The UN chief said COVID-19 unleashed havoc in every country and every economy, adding that extreme poverty is back up to levels not seen in a generation. He said the climate crisis is raging, meanwhile, geopolitical tensions are undermining collective efforts for peace and humanitarian needs are escalating.
Guterres said the first priority for 2021 is to respond to the COVID-19 pandemic and vaccines are the first great moral test. He said, “Vaccines are reaching a handful of countries quickly, while the poorest countries have almost none. Science is succeeding — but solidarity is failing. Governments have a responsibility to protect their populations, but COVID-19 cannot be beaten one country at a time.”
The Secretary-General noted that if the virus is allowed to spread like wildfire in the Global South, it will inevitably continue to mutate becoming more transmissible, more deadly and, eventually, more resistant to vaccines, ready to come back to hound the Global North. He sited recent studies which found that vaccine hoarding could cost the global economy up to 9.2 trillion USD – with almost half of that impact in the wealthiest countries.

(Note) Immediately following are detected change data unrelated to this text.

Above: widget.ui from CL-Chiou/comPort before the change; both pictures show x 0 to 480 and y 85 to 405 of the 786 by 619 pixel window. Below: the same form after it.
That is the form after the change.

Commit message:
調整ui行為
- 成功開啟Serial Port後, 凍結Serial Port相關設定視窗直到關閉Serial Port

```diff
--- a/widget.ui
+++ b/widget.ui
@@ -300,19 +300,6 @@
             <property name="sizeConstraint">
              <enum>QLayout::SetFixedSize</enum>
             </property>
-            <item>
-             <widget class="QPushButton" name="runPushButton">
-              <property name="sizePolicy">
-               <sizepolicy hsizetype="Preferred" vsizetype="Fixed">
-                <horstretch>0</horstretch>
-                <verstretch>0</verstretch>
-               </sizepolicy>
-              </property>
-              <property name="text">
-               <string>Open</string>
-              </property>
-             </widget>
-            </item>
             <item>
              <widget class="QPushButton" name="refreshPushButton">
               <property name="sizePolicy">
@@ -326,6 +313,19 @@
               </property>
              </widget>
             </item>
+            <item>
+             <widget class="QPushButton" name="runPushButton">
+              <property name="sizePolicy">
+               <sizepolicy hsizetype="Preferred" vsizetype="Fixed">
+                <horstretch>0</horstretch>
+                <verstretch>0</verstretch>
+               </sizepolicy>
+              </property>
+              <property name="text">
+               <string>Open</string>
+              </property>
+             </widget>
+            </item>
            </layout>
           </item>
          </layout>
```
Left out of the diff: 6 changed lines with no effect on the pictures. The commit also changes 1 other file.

He said, “There is only one victor in a world of vaccine haves and vaccine have-nots: the virus itself.”
Guterres stressed that the world “cannot heal from the virus if economies are on life support; an inclusive and sustainable recovery must start now.: He said, “We need massive investments in health systems everywhere. Universal health coverage. Mental health care. Social protection. Decent work. And children safely back in school.”
He said recovery from the pandemic must be inclusive and sustainable, embracing renewable energy and green and resilient infrastructure. He underscored that no country should be forced to choose between providing basic services and servicing their debts.
The UN chief also highlighted the important of making peace with nature. He called on the international community to keep building the global coalition to achieve carbon neutrality by 2050, which now represents 70 per cent of the world economy and 65 per cent of global carbon dioxide emissions.
He said G20 countries and main emitters must lead the way and called on every city, company and financial institution to adopt concrete roadmaps with clear intermediary milestones to get to carbon neutrality by 2050. He added that key sectors such as shipping, aviation, industry and agriculture must do the same.
Guterres said, “It is time to put a price on carbon, stop building new coal power plants, phase out coal in OECD countries by 2030, and everywhere else by 2040, phase out fossil fuel finance, starting with the overseas financing of coal, end subsidies to fossil fuels, shift the tax burden from income to carbon, from taxpayers to polluters, make climate-related financial risk disclosures mandatory, integrate carbon neutrality into all economic and fiscal policies and decisions, and finally promote, fund and implement just transition plans.”
He welcomed today’s “new momentum in the global fight for racial justice. Racial inequality still permeates institutions, social structures and everyday life.” He added, “We must all stand up against the surge of neo-Nazism and white supremacy. The United Nations will never veer from its commitment to fight racism and discrimination. There is no place for racism within our Organization – and we will continue our work to root it out.”
The Secretary-General said COVID-19 has brought to light what is too often invisible, and that is that women are the essential workers keeping people and communities alive. He said women have suffered higher job losses, and been pushed into poverty at higher numbers As a result of the pandemic, which has also sparked a parallel epidemic of gender-based violence, from violence in the home and online, to increased child marriage and sexual exploitation.
He said women’s equal leadership and representation is the game changer the world needs. It is time to take greater, targeted measures to overcome the approaches and attitudes that deny women their rights, he added.